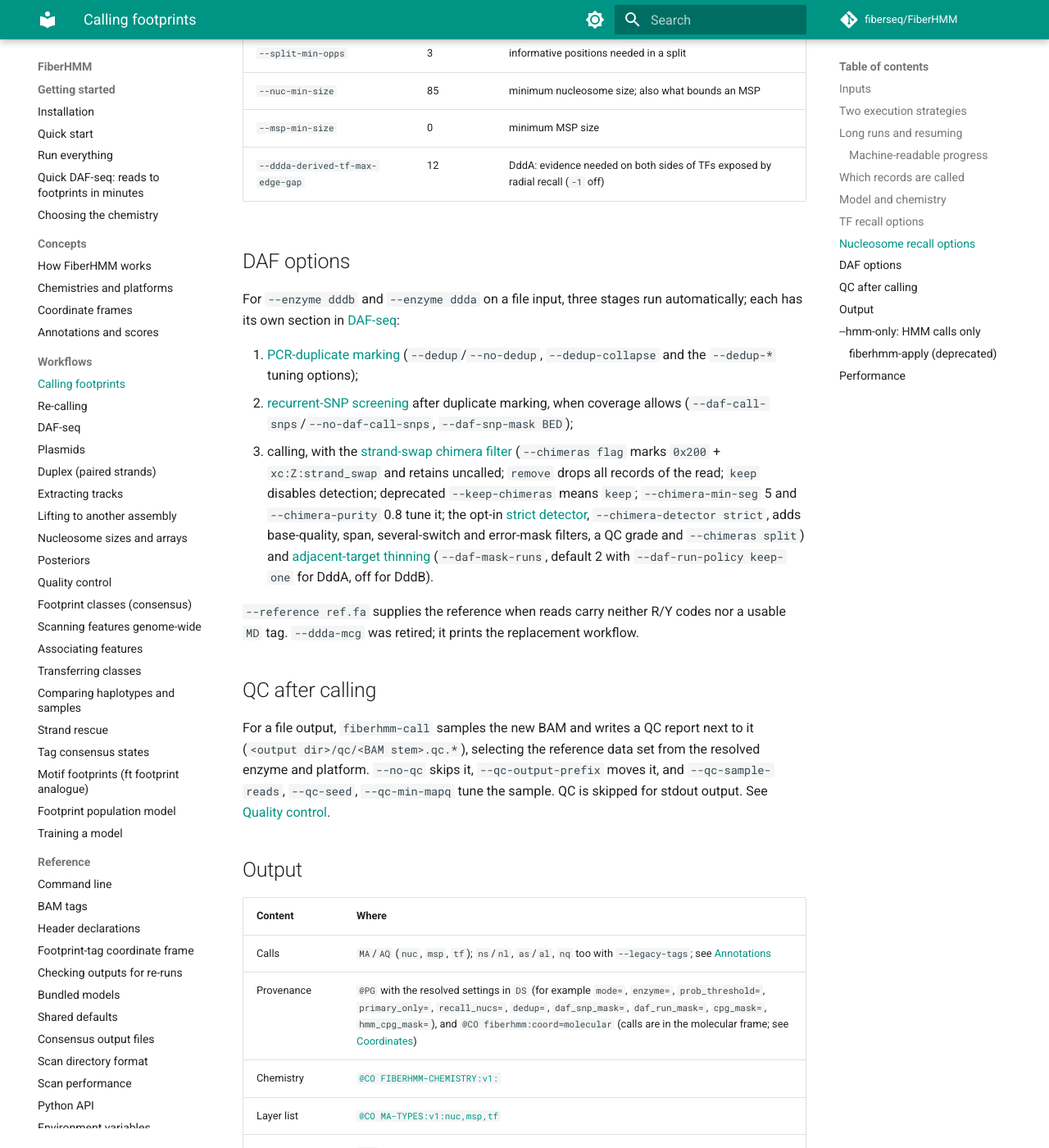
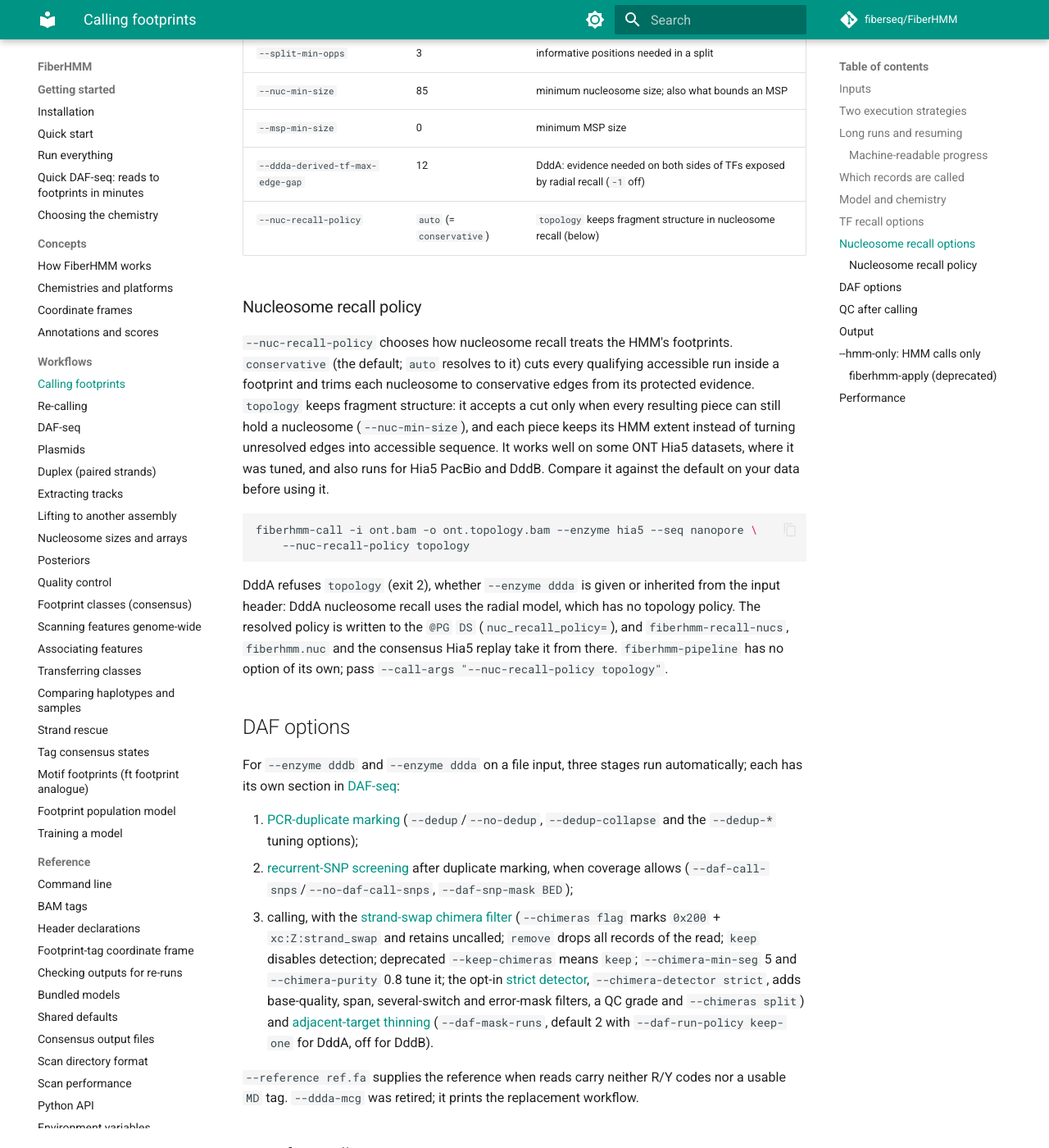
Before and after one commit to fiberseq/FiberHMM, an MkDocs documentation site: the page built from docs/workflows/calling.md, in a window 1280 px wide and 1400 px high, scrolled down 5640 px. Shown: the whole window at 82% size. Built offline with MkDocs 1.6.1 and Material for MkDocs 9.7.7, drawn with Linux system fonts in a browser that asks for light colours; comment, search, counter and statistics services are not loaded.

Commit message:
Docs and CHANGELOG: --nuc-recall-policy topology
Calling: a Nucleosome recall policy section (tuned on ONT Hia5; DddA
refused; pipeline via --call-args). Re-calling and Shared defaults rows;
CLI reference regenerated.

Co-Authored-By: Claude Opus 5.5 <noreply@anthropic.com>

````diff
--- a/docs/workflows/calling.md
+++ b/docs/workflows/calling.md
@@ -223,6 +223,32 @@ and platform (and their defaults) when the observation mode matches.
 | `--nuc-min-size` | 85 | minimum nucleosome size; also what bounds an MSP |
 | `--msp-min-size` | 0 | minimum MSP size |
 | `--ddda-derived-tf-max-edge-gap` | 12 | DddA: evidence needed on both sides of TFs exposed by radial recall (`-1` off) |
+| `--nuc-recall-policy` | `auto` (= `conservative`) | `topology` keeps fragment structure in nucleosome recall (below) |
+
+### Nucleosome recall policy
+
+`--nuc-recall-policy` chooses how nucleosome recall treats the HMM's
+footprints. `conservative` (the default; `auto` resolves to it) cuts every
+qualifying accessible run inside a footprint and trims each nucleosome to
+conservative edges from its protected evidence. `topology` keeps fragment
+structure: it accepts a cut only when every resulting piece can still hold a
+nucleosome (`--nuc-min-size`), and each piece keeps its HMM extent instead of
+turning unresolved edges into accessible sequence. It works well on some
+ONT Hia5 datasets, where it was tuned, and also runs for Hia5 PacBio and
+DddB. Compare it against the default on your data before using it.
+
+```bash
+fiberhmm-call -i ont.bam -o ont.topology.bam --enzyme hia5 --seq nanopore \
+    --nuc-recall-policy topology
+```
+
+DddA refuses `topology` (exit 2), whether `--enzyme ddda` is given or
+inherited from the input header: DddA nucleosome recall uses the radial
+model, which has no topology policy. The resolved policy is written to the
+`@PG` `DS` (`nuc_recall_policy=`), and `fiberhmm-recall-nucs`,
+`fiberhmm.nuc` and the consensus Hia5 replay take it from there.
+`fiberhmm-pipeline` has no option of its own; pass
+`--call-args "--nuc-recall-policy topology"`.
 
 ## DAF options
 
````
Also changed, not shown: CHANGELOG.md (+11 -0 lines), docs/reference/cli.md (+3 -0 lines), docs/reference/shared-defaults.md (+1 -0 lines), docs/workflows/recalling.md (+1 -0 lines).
════
◆ Task goal:
Gather each line of the listing that holds the string "topology".

◆ Response to the exercise:
Docs and CHANGELOG: --nuc-recall-policy topology
+| `--nuc-recall-policy` | `auto` (= `conservative`) | `topology` keeps fragment structure in nucleosome recall (below) |
+conservative edges from its protected evidence. `topology` keeps fragment
+fiberhmm-call -i ont.bam -o ont.topology.bam --enzyme hia5 --seq nanopore \
+    --nuc-recall-policy topology
+DddA refuses `topology` (exit 2), whether `--enzyme ddda` is given or
+model, which has no topology policy. The resolved policy is written to the
+`--call-args "--nuc-recall-policy topology"`.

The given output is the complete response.